Myth 7: Social media doesn't work, drive new business or positively affect the bottom line.
LinkedIn boasts more than 530 million user profiles, and Facebook is the most widely used social media platform with 79 percent of U.S. internet users. These users are driving website traffic. In fact, 80 percent of social media B2B leads come from LinkedIn. The keys are establishing a credible presence, creating great content to effectively reach your target audience, and then engaging with that audience.
Myth 8: Social media is just a place to push out content.
As a legal marketer, you can demonstrate a real ROI if you can prove you are getting business from your work. Monitor and listen to see what your clients are doing and saying.

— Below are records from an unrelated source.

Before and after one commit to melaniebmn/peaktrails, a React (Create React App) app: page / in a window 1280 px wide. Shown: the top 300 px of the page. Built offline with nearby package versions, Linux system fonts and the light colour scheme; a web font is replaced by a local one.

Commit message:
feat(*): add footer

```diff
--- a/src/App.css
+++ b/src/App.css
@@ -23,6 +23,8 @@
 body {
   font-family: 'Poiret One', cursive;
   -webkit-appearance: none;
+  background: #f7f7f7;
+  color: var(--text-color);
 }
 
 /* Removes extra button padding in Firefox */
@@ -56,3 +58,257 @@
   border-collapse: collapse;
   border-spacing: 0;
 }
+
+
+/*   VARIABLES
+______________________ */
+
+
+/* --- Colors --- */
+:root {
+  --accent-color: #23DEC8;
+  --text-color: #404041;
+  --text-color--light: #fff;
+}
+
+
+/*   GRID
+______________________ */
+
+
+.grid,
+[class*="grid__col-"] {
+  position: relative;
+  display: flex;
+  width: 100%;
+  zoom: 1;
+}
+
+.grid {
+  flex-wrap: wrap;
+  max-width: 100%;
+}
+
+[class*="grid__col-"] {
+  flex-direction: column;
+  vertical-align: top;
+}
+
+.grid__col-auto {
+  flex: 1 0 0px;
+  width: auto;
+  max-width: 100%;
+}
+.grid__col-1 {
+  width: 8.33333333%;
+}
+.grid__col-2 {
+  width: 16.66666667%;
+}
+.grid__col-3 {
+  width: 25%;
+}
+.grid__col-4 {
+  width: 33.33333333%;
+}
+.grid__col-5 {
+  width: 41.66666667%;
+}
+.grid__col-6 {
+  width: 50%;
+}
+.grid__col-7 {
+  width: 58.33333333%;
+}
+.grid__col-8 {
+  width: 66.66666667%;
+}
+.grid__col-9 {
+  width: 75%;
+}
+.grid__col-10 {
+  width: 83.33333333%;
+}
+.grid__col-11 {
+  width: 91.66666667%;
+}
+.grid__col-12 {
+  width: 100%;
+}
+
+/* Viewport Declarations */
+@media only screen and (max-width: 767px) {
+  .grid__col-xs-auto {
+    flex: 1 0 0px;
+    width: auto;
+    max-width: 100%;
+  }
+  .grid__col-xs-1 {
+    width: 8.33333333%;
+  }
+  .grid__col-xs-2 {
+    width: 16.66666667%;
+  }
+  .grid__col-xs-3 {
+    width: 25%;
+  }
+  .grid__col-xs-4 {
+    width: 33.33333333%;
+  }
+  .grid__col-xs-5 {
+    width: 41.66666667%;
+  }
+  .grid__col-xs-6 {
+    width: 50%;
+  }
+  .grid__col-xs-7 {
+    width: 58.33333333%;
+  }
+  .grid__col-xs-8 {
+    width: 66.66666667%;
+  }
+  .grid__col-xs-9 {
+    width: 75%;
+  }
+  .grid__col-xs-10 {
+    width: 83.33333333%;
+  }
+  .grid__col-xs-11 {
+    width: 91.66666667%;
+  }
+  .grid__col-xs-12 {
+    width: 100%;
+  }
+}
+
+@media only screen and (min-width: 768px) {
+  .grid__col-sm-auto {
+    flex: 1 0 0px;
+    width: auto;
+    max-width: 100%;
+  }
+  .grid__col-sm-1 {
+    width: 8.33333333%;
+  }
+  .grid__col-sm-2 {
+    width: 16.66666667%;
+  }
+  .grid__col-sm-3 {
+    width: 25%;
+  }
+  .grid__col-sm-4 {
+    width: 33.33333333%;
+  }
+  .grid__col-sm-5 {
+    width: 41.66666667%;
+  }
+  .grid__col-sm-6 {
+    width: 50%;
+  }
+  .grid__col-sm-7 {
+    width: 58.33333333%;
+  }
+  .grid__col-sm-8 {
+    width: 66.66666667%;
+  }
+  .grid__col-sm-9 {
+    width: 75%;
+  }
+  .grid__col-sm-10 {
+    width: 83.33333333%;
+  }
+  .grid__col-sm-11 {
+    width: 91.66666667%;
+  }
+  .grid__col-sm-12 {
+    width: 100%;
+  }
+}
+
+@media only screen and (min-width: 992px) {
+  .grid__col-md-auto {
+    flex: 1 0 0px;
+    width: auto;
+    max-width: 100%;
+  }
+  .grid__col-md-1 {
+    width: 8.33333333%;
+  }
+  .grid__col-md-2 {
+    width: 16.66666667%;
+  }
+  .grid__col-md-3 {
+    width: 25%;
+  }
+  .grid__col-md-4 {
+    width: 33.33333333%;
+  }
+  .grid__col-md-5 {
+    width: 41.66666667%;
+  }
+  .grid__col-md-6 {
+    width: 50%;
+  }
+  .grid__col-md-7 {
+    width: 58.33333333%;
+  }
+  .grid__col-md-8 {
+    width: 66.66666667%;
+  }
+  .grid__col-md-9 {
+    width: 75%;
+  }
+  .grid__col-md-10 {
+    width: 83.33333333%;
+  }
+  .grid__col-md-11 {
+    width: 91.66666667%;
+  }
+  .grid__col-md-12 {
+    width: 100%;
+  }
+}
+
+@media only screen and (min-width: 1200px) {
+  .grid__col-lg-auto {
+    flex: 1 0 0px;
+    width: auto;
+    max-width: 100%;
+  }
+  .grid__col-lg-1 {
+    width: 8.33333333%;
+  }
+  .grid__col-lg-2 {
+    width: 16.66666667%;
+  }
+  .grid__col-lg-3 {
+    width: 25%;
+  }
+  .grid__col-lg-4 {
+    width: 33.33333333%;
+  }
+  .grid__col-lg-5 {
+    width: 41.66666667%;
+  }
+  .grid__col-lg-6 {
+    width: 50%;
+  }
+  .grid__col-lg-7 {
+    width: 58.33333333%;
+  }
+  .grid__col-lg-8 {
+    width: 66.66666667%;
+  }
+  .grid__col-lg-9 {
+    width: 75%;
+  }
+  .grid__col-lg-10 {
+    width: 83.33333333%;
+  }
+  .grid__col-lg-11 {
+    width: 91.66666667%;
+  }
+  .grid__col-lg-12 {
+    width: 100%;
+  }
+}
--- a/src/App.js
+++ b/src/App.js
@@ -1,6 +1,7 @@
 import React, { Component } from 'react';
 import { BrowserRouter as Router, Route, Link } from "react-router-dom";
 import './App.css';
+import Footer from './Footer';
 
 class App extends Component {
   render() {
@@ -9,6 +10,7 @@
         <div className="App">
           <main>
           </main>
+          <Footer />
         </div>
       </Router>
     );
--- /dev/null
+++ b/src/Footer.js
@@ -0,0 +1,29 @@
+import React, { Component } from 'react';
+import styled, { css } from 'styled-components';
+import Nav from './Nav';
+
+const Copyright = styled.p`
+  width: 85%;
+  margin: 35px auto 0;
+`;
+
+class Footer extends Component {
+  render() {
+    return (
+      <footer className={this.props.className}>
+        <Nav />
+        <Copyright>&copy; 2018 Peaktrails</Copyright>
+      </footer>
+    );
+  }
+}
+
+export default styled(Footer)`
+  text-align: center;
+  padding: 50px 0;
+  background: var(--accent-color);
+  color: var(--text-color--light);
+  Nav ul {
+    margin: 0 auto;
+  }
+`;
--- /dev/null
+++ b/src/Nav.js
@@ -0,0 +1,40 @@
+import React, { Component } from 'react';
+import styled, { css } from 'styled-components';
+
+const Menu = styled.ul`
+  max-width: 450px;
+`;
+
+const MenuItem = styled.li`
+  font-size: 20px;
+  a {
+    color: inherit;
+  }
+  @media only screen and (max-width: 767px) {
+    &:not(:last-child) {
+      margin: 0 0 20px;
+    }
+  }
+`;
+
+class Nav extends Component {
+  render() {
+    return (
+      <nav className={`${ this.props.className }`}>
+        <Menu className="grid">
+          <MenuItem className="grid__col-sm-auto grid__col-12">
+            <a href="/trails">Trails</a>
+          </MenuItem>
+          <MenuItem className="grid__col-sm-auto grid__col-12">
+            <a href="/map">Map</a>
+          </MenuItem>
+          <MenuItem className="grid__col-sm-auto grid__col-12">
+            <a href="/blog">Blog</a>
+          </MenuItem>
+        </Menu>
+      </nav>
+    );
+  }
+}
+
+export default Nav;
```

“Social media is an excellent way to monitor and listen to conversations that are relevant to your partners, and potentially their clients,” said Postizzi. “We may monitor what is being shared on social media about a pro bono matter we are working on, a specific change in the law, or a host of other areas when appropriate. And we, of course, are also active on social media when it comes to public relations.”
Willig, Williams & Davidson, a union-side law firm in Philadelphia, created a social media committee in which the members draft new and timely content, share relevant news stories, and engage on hot-button issues on their Facebook page. When they shared a Supreme Court decision that affected one union, they had 6,636 views, 36 shares and more than 30 positive comments within hours. In addition, one of the firm’s labor attorneys was interviewed by Bloomberg Law as a result of a Google search that brought up a relevant blog she published and shared via social media.
Law firms should also monitor comments by lawyers across matters and encourage them to share posts by other attorneys in the firm. Get lawyers engaged and encourage them to follow clients and explore opportunities from different social media sources.
Myth 9: Social media creates an unnecessary risk to the firm.
There is a lot of risk on social media; attorneys certainly have validity in their fears. But this article has addressed the various ways in which social media can be a boon in law firm marketing. Legal marketers should act as thought leaders in their firm by addressing the risks and non-risks and explaining the value of social media to their attorneys by developing a social media policy for firm management that can then be used as a training tool for firm staff. Present the value of the social media policy, and then videotape the training to post to your firm intranet for any new staff training and update it every few years.
Myth 10: Social media does not affect bottom line or bring in business.
You cannot always show an ROI on social engagement. With that said, it is important to have a good strategy that is aligned with your goals and includes talking to the right audience in the right places. Utilize Google Analytics to show trends and validate that potential clients are going to your website through social media. Having these valuable metrics on hand makes the case for having a valuable social media program and the importance of getting the attorneys involved.
Gina F. Rubel, Esq. (@ginarubel) is president and CEO of Furia Rubel Communications.
Jennifer Simpson Carr (@jsimpsoncarr) is the senior business development manager at Lowenstein Sandler LLP.